A Lone Cat\’s Walk Across America
by William Stolzenburg
In 2011, someone driving on a parkway in Connecticut hit a mountain lion. Cougars had not been seen in that state since the 1800\’s. People thought it was a pet gotten loose, but DNA testing showed the mountain lion came from the Black Hills in South Dakota. It was a young animal, travelling probably in search of a mate and territory, who had trekked two thousand miles across America. The trail was patched together- hair and scat samples from various locations it had passed through matched perfectly- and camera trap photos showed further proof of its passage. This book traces the big cat\’s journey, through news reports (full of local uproars about safety) and firsthand accounts of people who glimpsed the lion or found its tracks. Also accounts of other dispersing young mountain lions- mostly found and recorded because they met their end at the hands of law enforcement panicking when lions were found skirting backyards in towns, or ranchers claiming to be protecting their livestock. Those wanting to protect the cougars claim that shooting mountain lions only exacerbates the problem (leaving untutored young ones prone to going after easy prey) while those wanting to see lions populate the Eastern part of the states again talk over and over again about seeing lions in the landscape that simply aren\’t there, and spending tons of hours out searching for them. Unfortunately it sounds like all the mountain lions that ever tried to move east into habitable land (swarming with deer populations that could really use some natural control) met with frightened or trigger-happy people who shot them on sight.
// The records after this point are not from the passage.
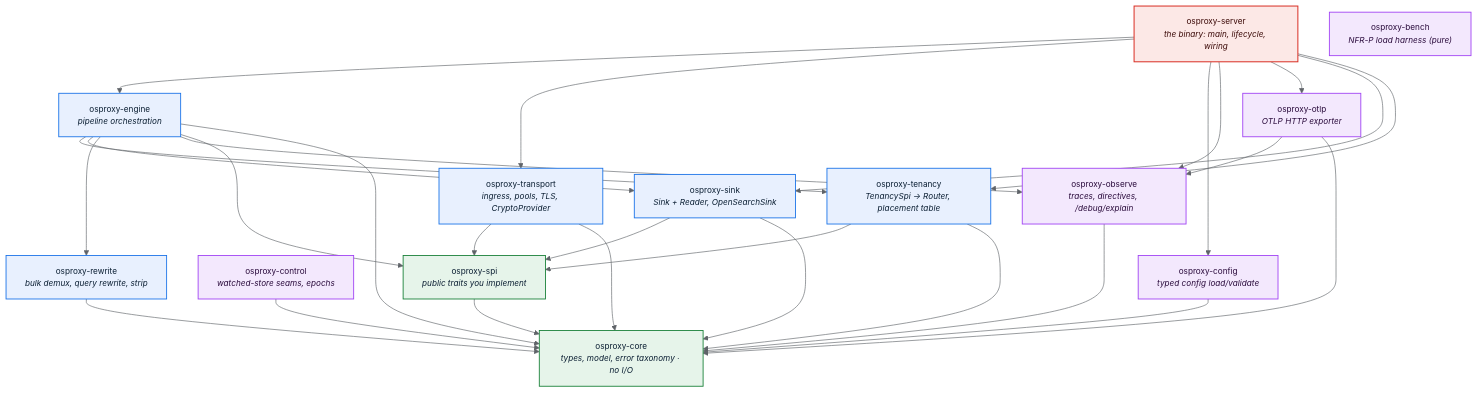
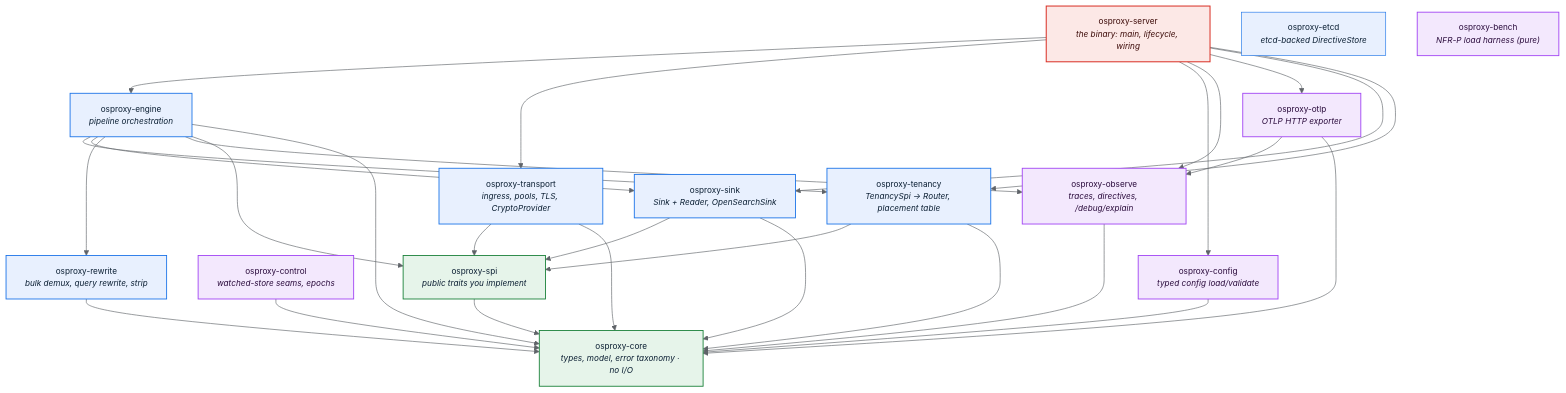
One commit to huyz0/opensearch-proxy changed the diagram in docs/guide/04-components.md. Above: the diagram before and after it, drawn with Mermaid. The commit also changed other lines of this file and 31 other files, not shown here.

First line of the commit message:
feat(observe): etcd directive store + fleet-coherent diagnostic sink

````diff
--- a/docs/guide/04-components.md
+++ b/docs/guide/04-components.md
@@ -10,38 +10,39 @@
 ```mermaid
 %%{init: {'theme':'base','themeVariables':{'primaryColor':'#e8f0fe','primaryTextColor':'#0b1f33','primaryBorderColor':'#1a73e8','lineColor':'#5f6368','fontSize':'13px'}}}%%
 flowchart TB
     server["osproxy-server<br/><i>the binary: main, lifecycle, wiring</i>"]
     engine["osproxy-engine<br/><i>pipeline orchestration</i>"]
     transport["osproxy-transport<br/><i>ingress, pools, TLS, CryptoProvider</i>"]
     sink["osproxy-sink<br/><i>Sink + Reader, OpenSearchSink</i>"]
     rewrite["osproxy-rewrite<br/><i>bulk demux, query rewrite, strip</i>"]
     tenancy["osproxy-tenancy<br/><i>TenancySpi → Router, placement table</i>"]
     observe["osproxy-observe<br/><i>traces, directives, /debug/explain</i>"]
     control["osproxy-control<br/><i>watched-store seams, epochs</i>"]
     otlp["osproxy-otlp<br/><i>OTLP HTTP exporter</i>"]
+    etcd["osproxy-etcd<br/><i>etcd-backed DirectiveStore</i>"]
     config["osproxy-config<br/><i>typed config load/validate</i>"]
     spi["osproxy-spi<br/><i>public traits you implement</i>"]
     core["osproxy-core<br/><i>types, model, error taxonomy · no I/O</i>"]
     bench["osproxy-bench<br/><i>NFR-P load harness (pure)</i>"]
 
     server --> engine & transport & config & observe & otlp & sink & tenancy
     engine --> tenancy & sink & rewrite & observe & spi & core
     tenancy --> spi & core
     transport --> spi & core
     sink --> spi & core
     rewrite --> core
     observe --> core
     control --> core
     otlp --> observe & core
     config --> core
     spi --> core
 
     classDef bin fill:#fce8e6,stroke:#d93025,stroke-width:1.6px,color:#3c0a08;
     classDef mid fill:#e8f0fe,stroke:#1a73e8,stroke-width:1.4px,color:#0b1f33;
     classDef base fill:#e6f4ea,stroke:#188038,stroke-width:1.4px,color:#0b1f33;
     classDef aux fill:#f3e8fd,stroke:#a142f4,stroke-width:1.4px,color:#2a0b3c;
     class server bin;
     class engine,transport,sink,rewrite,tenancy mid;
     class spi,core base;
     class observe,control,otlp,config,bench aux;
 ```
````
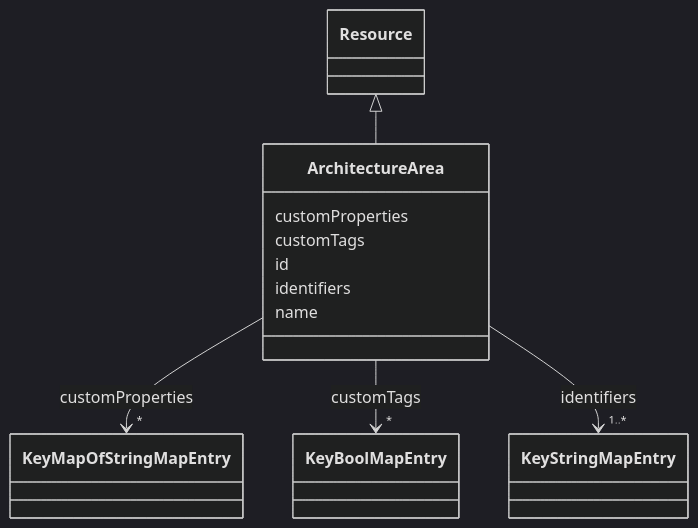
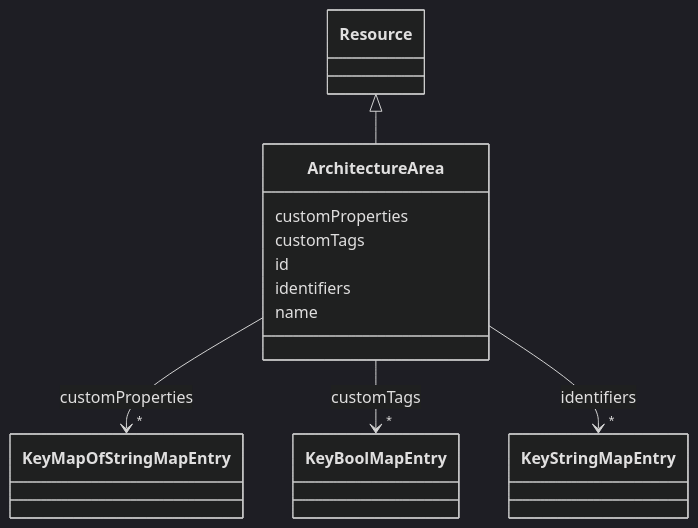
The diagram in docs/ArchitectureArea.md (takashikasuya/smartbuiding_ontology), drawn with Mermaid (dark theme) before and after one commit. The commit also changed other lines of this file and 89 other files, not shown here.

````diff
--- a/docs/ArchitectureArea.md
+++ b/docs/ArchitectureArea.md
@@ -18,46 +18,46 @@
 ```mermaid
  classDiagram
     class ArchitectureArea
     click ArchitectureArea href "../ArchitectureArea/"
       Resource <|-- ArchitectureArea
         click Resource href "../Resource/"
       
       ArchitectureArea : customProperties
         
           
     
         
         
         ArchitectureArea --> "*" KeyMapOfStringMapEntry : customProperties
         click KeyMapOfStringMapEntry href "../KeyMapOfStringMapEntry/"
     
 
         
       ArchitectureArea : customTags
         
           
     
         
         
         ArchitectureArea --> "*" KeyBoolMapEntry : customTags
         click KeyBoolMapEntry href "../KeyBoolMapEntry/"
     
 
         
       ArchitectureArea : id
         
       ArchitectureArea : identifiers
         
           
     
         
         
-        ArchitectureArea --> "1..*" KeyStringMapEntry : identifiers
+        ArchitectureArea --> "*" KeyStringMapEntry : identifiers
         click KeyStringMapEntry href "../KeyStringMapEntry/"
     
 
         
       ArchitectureArea : name
         
       
 ```
````
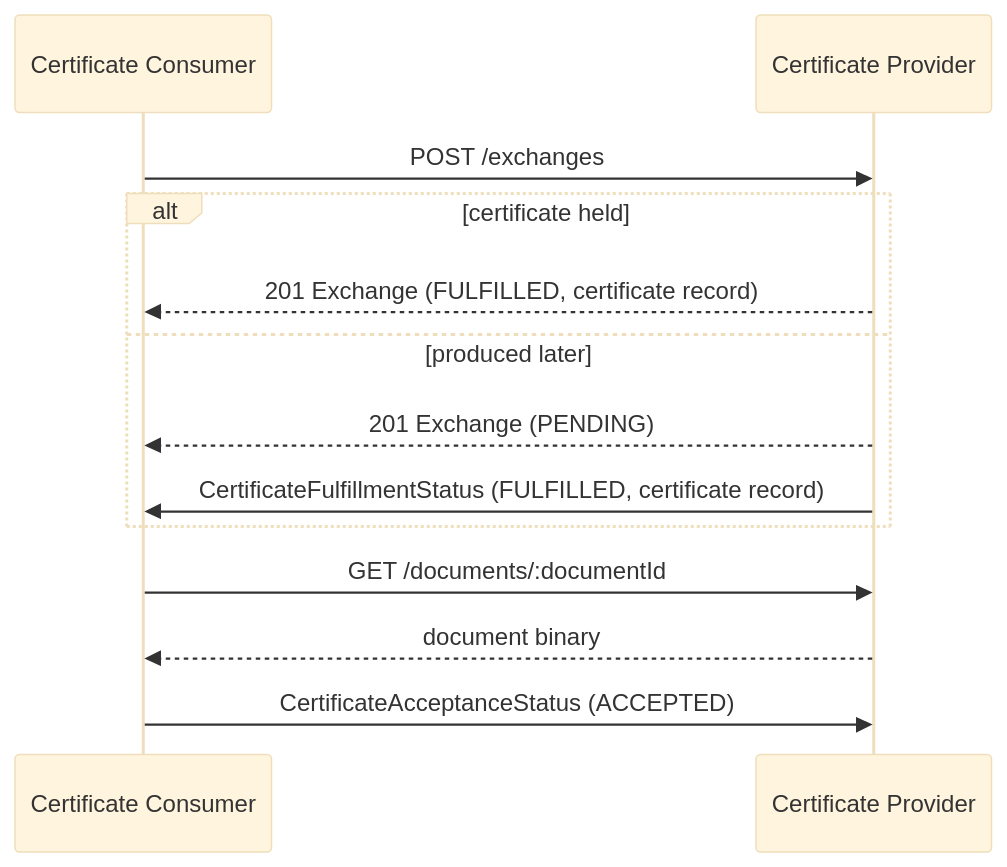
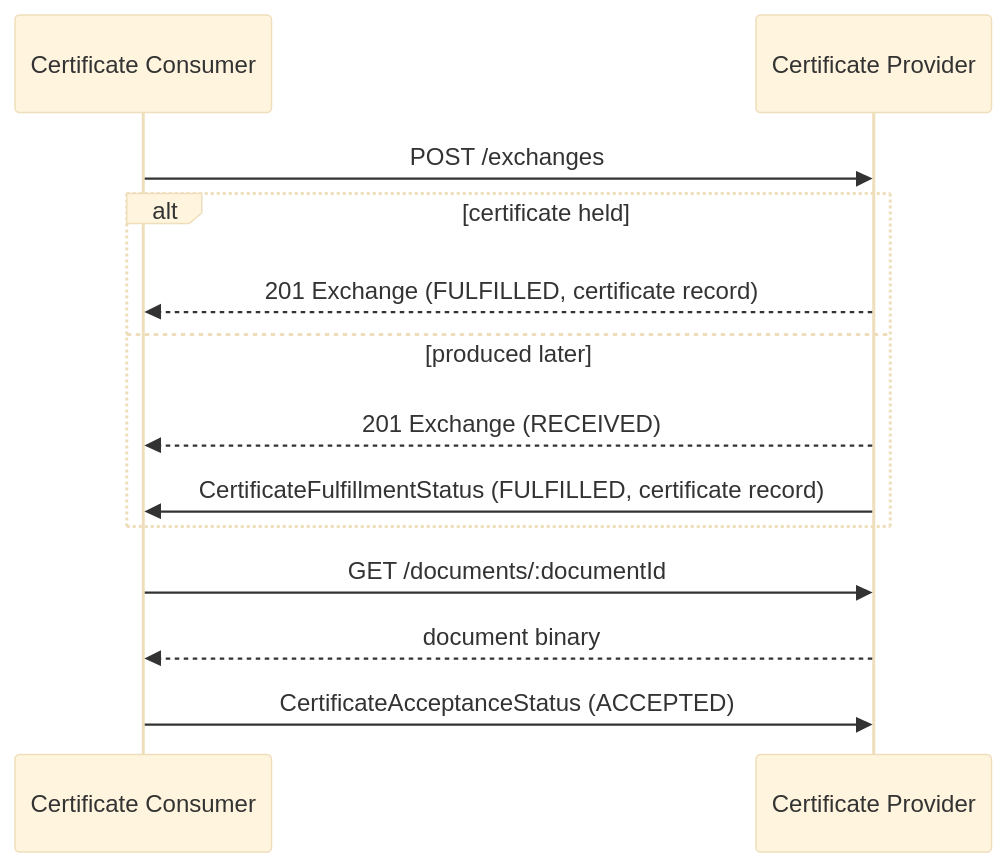
The third of 3 diagrams in docs/sce/certificate-exchange.md (Metaform/certo), drawn with Mermaid (base theme) before and after one commit. The commit also changed other lines of this file and 25 other files, not shown here.

Commit message:
feat: rename pending to received

````diff
--- a/docs/sce/certificate-exchange.md
+++ b/docs/sce/certificate-exchange.md
@@ -403,15 +403,15 @@
 ```mermaid
 sequenceDiagram
     participant con as Certificate Consumer
     participant prov as Certificate Provider
     con ->> prov: POST /exchanges
     alt certificate held
         prov -->> con: 201 Exchange (FULFILLED, certificate record)
     else produced later
-        prov -->> con: 201 Exchange (PENDING)
+        prov -->> con: 201 Exchange (RECEIVED)
         prov ->> con: CertificateFulfillmentStatus (FULFILLED, certificate record)
     end
     con ->> prov: GET /documents/:documentId
     prov -->> con: document binary
     con ->> prov: CertificateAcceptanceStatus (ACCEPTED)
 ```
````
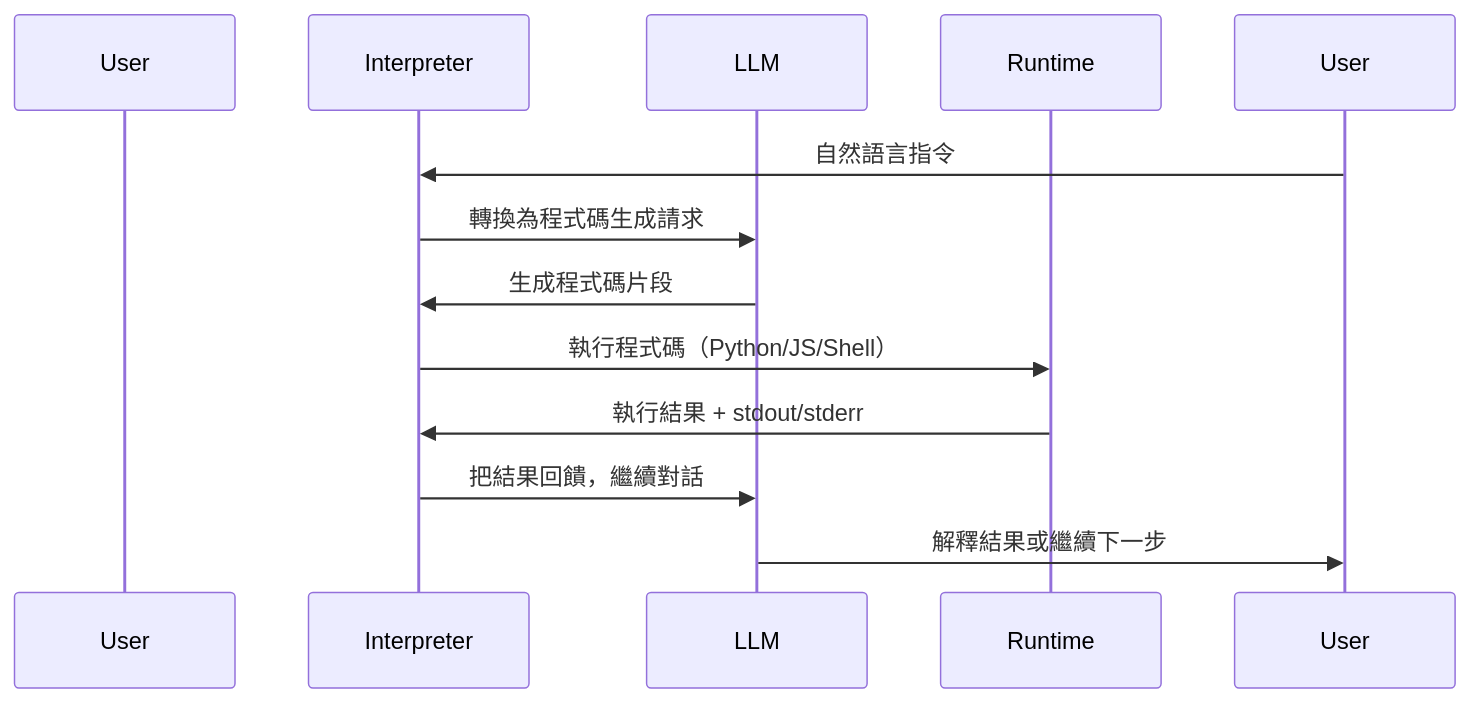
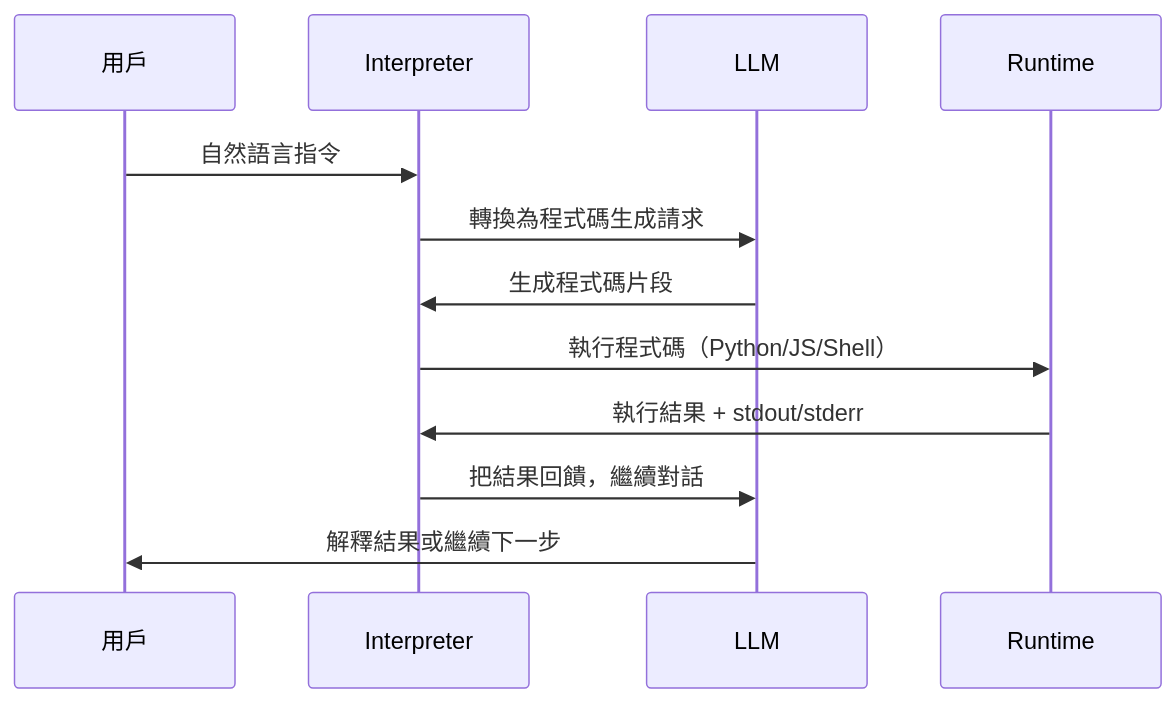
Before and after one commit to a920604a/engineernews: the diagram in src/content/posts/tech/2026-04-26-github110github.md, drawn with Mermaid. The commit also changed 5 other files, not shown here.

Commit message:
fix: auto-fix mermaid syntax errors in posts

````diff
--- a/src/content/posts/tech/2026-04-26-github110github.md
+++ b/src/content/posts/tech/2026-04-26-github110github.md
@@ -62,14 +62,14 @@
 ```mermaid
 sequenceDiagram
-  participant 用戶 as User
+  participant User as 用戶
   participant Interpreter as Interpreter
   participant LLM as LLM
   participant Runtime as Runtime
   User->>Interpreter: 自然語言指令
   Interpreter->>LLM: 轉換為程式碼生成請求
   LLM->>Interpreter: 生成程式碼片段
   Interpreter->>Runtime: 執行程式碼（Python/JS/Shell）
   Runtime->>Interpreter: 執行結果 + stdout/stderr
   Interpreter->>LLM: 把結果回饋，繼續對話
   LLM->>User: 解釋結果或繼續下一步
 ```
````
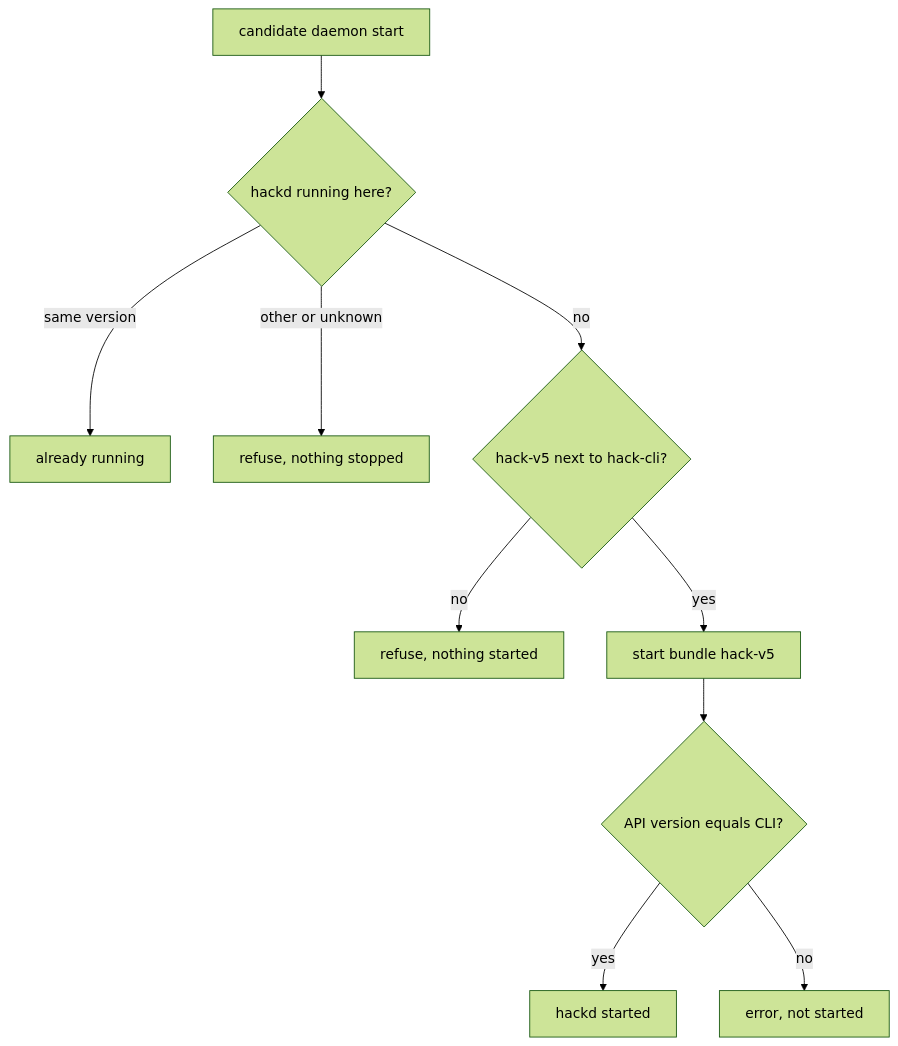
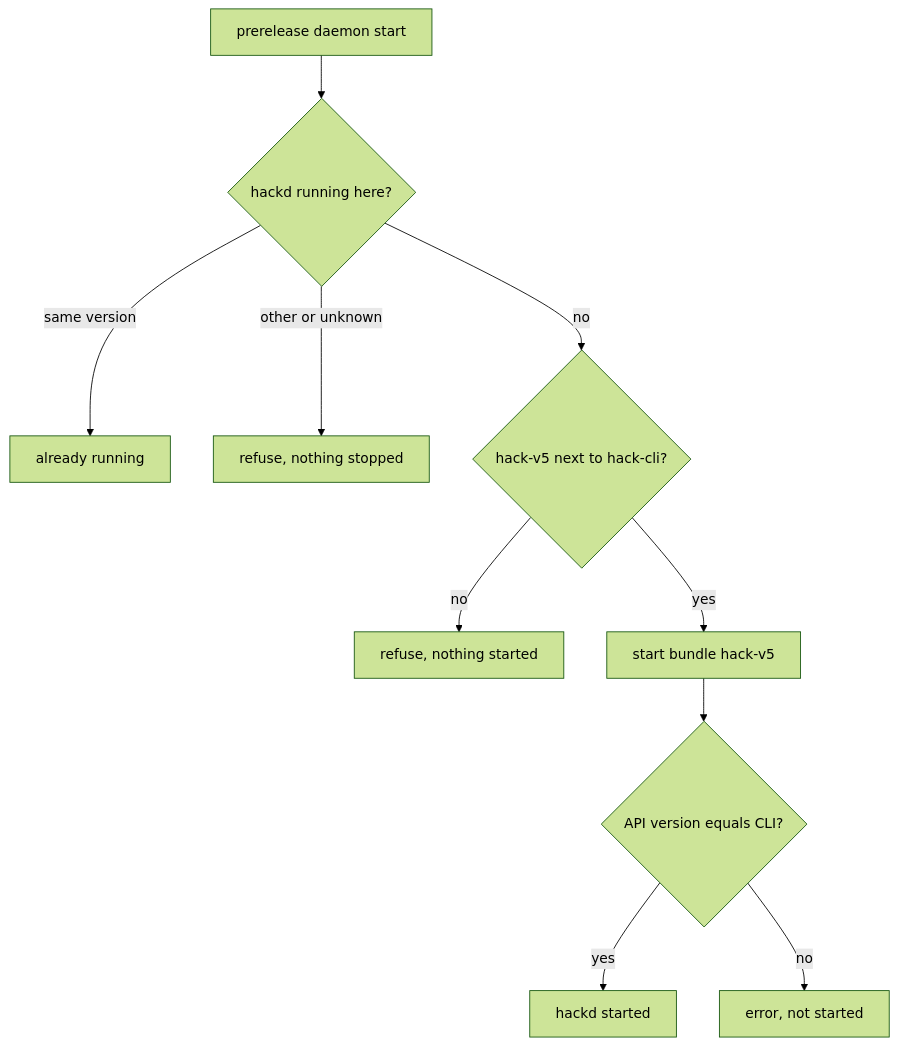
Before and after one commit to hack-dance/hack: the second of 2 diagrams in docs/versions/v5/upgrade.md, drawn with Mermaid (forest theme). The commit also changed other lines of this file and 22 other files, not shown here.

````diff
--- a/docs/versions/v5/upgrade.md
+++ b/docs/versions/v5/upgrade.md
@@ -156,12 +157,12 @@
 ```mermaid
 flowchart TD
-  Start[candidate daemon start] --> Running{hackd running here?}
+  Start[prerelease daemon start] --> Running{hackd running here?}
   Running -->|same version| Already[already running]
   Running -->|other or unknown| Refuse1[refuse, nothing stopped]
   Running -->|no| Launcher{hack-v5 next to hack-cli?}
   Launcher -->|no| Refuse2[refuse, nothing started]
   Launcher -->|yes| Spawn[start bundle hack-v5]
   Spawn --> Check{API version equals CLI?}
   Check -->|yes| Started[hackd started]
   Check -->|no| Fail[error, not started]
 ```
````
A few chapters look at the history of mountain lions in North America- going all the way back to prehistoric times- explaining the deep-seated fear most people have upon encountering the big cat. The language gets kind of flowery at times, and it can also be repetitive, and the blow-by-blow conversations between different people trying to find the mountain lions, or deny their existence, or fight for/against protecting them, got a bit tiresome. Still, pretty interesting overall.
Borrowed from the public library.
Rating: 3/5 245 pages, 2016